* _AIM OF THE TASK_
Retype the listing exactly, with no images.

* _RECORDS FOR THIS EXERCISE_

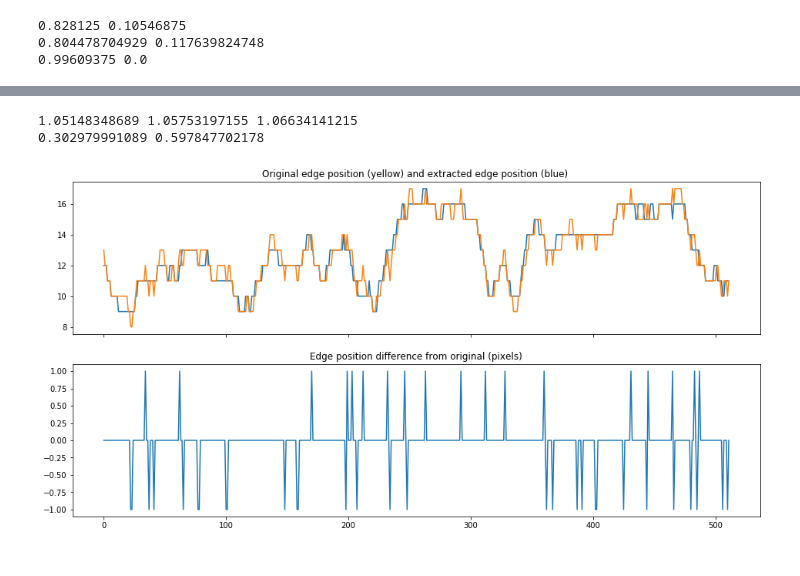
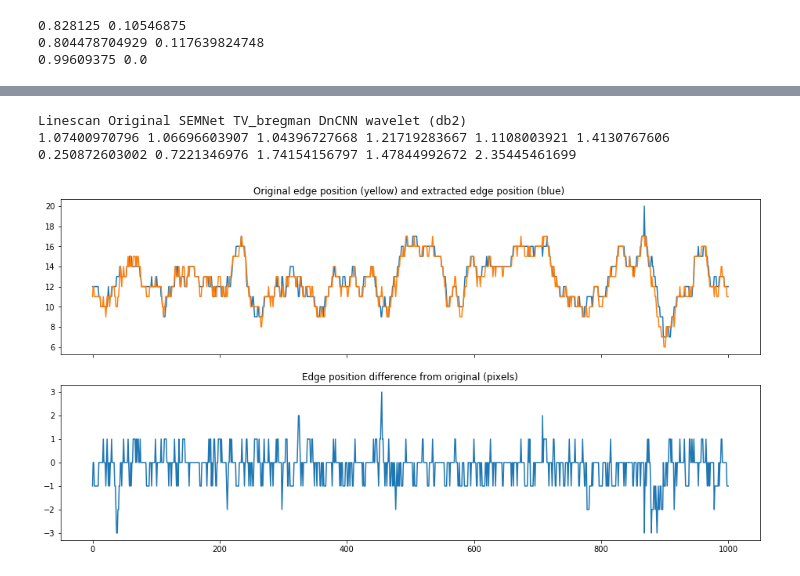
Before and after one commit to narendrachaudhary51/LER_machine_learning, a Jupyter notebook: neural_nets/nnet_prediction.ipynb, the cells around one changed output, grey strips where cells are left out. Drawn from its saved outputs; the diff is of its cells as text; code cells hidden in the pictures.

```diff
--- a/neural_nets/nnet_prediction.ipynb
+++ b/neural_nets/nnet_prediction.ipynb
@@ -289,26 +320,41 @@ plt.show()
 # %%
 fig, ax = plt.subplots(nrows=2, ncols=1, figsize=(16, 8),sharex=True, sharey=False)
 
-ledge1 = np.argmax(edges_im, axis = 1)[256:768]
-ledge2 = np.argmax(edges_impredict, axis = 1)[256:768]
-print(np.std(ledge1)/2, np.std(ledge2)/2, np.std(leftline[255:767].astype(int))/2)
+ledge_im = np.argmax(edges_im, axis = 1)[13:1014]
+ledge_imnoisy = np.argmax(edges_imnoisy, axis = 1)[13:1014]
+ledge_impredict = np.argmax(edges_impredict, axis = 1)[13:1014]
+ledge_tv = np.argmax(edges_im_tv, axis = 1)[13:1014]
+ledge_DnCNN = np.argmax(edges_im_DnCNN, axis = 1)[13:1014]
+ledge_wavelet_db2 = np.argmax(edges_im_wavelet_db2, axis = 1)[13:1014]
 
-lorig_rmse = np.sqrt(((leftline[255:767].astype(int) - ledge1)**2).mean())
-lpred_rmse = np.sqrt(((leftline[255:767].astype(int) - ledge2)**2).mean())
+#print(np.std(ledge1)/2, np.std(ledge2)/2, np.std(leftline[12:1013].astype(int))/2)
 
-print(lorig_rmse, lpred_rmse)
+print('Linescan', 'Original', 'SEMNet', 'TV_bregman', 'DnCNN', 'wavelet (db2)')
+print(leftline[12:1013].astype(int).std()/2, ledge_im.std()/2, \
+      ledge_impredict.std()/2, ledge_tv.std()/2, ledge_DnCNN.std()/2, ledge_wavelet_db2.std()/2)
 
-ax[0].plot(ledge2)
-ax[0].plot(leftline[255:767].astype(int))
+lRMSE_im = np.sqrt(((leftline[12:1013].astype(int) - ledge_im)**2).mean())
+lRMSE_imnoisy = np.sqrt(((leftline[12:1013].astype(int) - ledge_imnoisy)**2).mean())
+lRMSE_impredict = np.sqrt(((leftline[12:1013].astype(int) - ledge_impredict)**2).mean())
+lRMSE_tv = np.sqrt(((leftline[12:1013].astype(int) - ledge_tv)**2).mean())
+lRMSE_DnCNN = np.sqrt(((leftline[12:1013].astype(int) - ledge_DnCNN)**2).mean())
+lRMSE_wavelet_db2 = np.sqrt(((leftline[12:1013].astype(int) - ledge_wavelet_db2)**2).mean())
+
+print(lRMSE_im, lRMSE_impredict, lRMSE_tv, lRMSE_DnCNN, lRMSE_wavelet_db2)
+
+
+ax[0].plot(ledge_impredict)
+ax[0].plot(leftline[12:1013].astype(int))
 ax[0].set_title('Original edge position (yellow) and extracted edge position (blue) ')
-ax[1].plot(leftline[255:767].astype(int) - ledge1)
+ax[1].plot(leftline[12:1013].astype(int) - ledge_impredict)
 ax[1].set_title('Edge position difference from original (pixels)')
 plt.show()
 
 #print(np.sum((ledge1 - ledge2)**2))
 #print(np.sum((leftline[255:767].astype(int) - ledge1)**2))
 #print(np.sum((leftline[255:767].astype(int) - ledge2)**2))
 # %% [output]
-1.05148348689 1.05753197155 1.06634141215
-0.302979991089 0.597847702178
+Linescan Original SEMNet TV_bregman DnCNN wavelet (db2)
+1.07400970796 1.06696603907 1.04396727668 1.21719283667 1.1108003921 1.4130767606
+0.250872603002 0.7221346976 1.74154156797 1.47844992672 2.35445461699
-[figure, old version]
+[figure, new version]
```
Also changed, not shown: parts of 4 cells of this notebook.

* _THE COMPLETED TASK_
Before and after one commit to narendrachaudhary51/LER_machine_learning, a Jupyter notebook: neural_nets/nnet_prediction.ipynb, the cells around one changed output, grey strips where cells are left out. Drawn from its saved outputs; the diff is of its cells as text; code cells hidden in the pictures.

```diff
--- a/neural_nets/nnet_prediction.ipynb
+++ b/neural_nets/nnet_prediction.ipynb
@@ -289,26 +320,41 @@ plt.show()
 # %%
 fig, ax = plt.subplots(nrows=2, ncols=1, figsize=(16, 8),sharex=True, sharey=False)
 
-ledge1 = np.argmax(edges_im, axis = 1)[256:768]
-ledge2 = np.argmax(edges_impredict, axis = 1)[256:768]
-print(np.std(ledge1)/2, np.std(ledge2)/2, np.std(leftline[255:767].astype(int))/2)
+ledge_im = np.argmax(edges_im, axis = 1)[13:1014]
+ledge_imnoisy = np.argmax(edges_imnoisy, axis = 1)[13:1014]
+ledge_impredict = np.argmax(edges_impredict, axis = 1)[13:1014]
+ledge_tv = np.argmax(edges_im_tv, axis = 1)[13:1014]
+ledge_DnCNN = np.argmax(edges_im_DnCNN, axis = 1)[13:1014]
+ledge_wavelet_db2 = np.argmax(edges_im_wavelet_db2, axis = 1)[13:1014]
 
-lorig_rmse = np.sqrt(((leftline[255:767].astype(int) - ledge1)**2).mean())
-lpred_rmse = np.sqrt(((leftline[255:767].astype(int) - ledge2)**2).mean())
+#print(np.std(ledge1)/2, np.std(ledge2)/2, np.std(leftline[12:1013].astype(int))/2)
 
-print(lorig_rmse, lpred_rmse)
+print('Linescan', 'Original', 'SEMNet', 'TV_bregman', 'DnCNN', 'wavelet (db2)')
+print(leftline[12:1013].astype(int).std()/2, ledge_im.std()/2, \
+      ledge_impredict.std()/2, ledge_tv.std()/2, ledge_DnCNN.std()/2, ledge_wavelet_db2.std()/2)
 
-ax[0].plot(ledge2)
-ax[0].plot(leftline[255:767].astype(int))
+lRMSE_im = np.sqrt(((leftline[12:1013].astype(int) - ledge_im)**2).mean())
+lRMSE_imnoisy = np.sqrt(((leftline[12:1013].astype(int) - ledge_imnoisy)**2).mean())
+lRMSE_impredict = np.sqrt(((leftline[12:1013].astype(int) - ledge_impredict)**2).mean())
+lRMSE_tv = np.sqrt(((leftline[12:1013].astype(int) - ledge_tv)**2).mean())
+lRMSE_DnCNN = np.sqrt(((leftline[12:1013].astype(int) - ledge_DnCNN)**2).mean())
+lRMSE_wavelet_db2 = np.sqrt(((leftline[12:1013].astype(int) - ledge_wavelet_db2)**2).mean())
+
+print(lRMSE_im, lRMSE_impredict, lRMSE_tv, lRMSE_DnCNN, lRMSE_wavelet_db2)
+
+
+ax[0].plot(ledge_impredict)
+ax[0].plot(leftline[12:1013].astype(int))
 ax[0].set_title('Original edge position (yellow) and extracted edge position (blue) ')
-ax[1].plot(leftline[255:767].astype(int) - ledge1)
+ax[1].plot(leftline[12:1013].astype(int) - ledge_impredict)
 ax[1].set_title('Edge position difference from original (pixels)')
 plt.show()
 
 #print(np.sum((ledge1 - ledge2)**2))
 #print(np.sum((leftline[255:767].astype(int) - ledge1)**2))
 #print(np.sum((leftline[255:767].astype(int) - ledge2)**2))
 # %% [output]
-1.05148348689 1.05753197155 1.06634141215
-0.302979991089 0.597847702178
+Linescan Original SEMNet TV_bregman DnCNN wavelet (db2)
+1.07400970796 1.06696603907 1.04396727668 1.21719283667 1.1108003921 1.4130767606
+0.250872603002 0.7221346976 1.74154156797 1.47844992672 2.35445461699
-[figure, old version]
+[figure, new version]
```
Also changed, not shown: parts of 4 cells of this notebook.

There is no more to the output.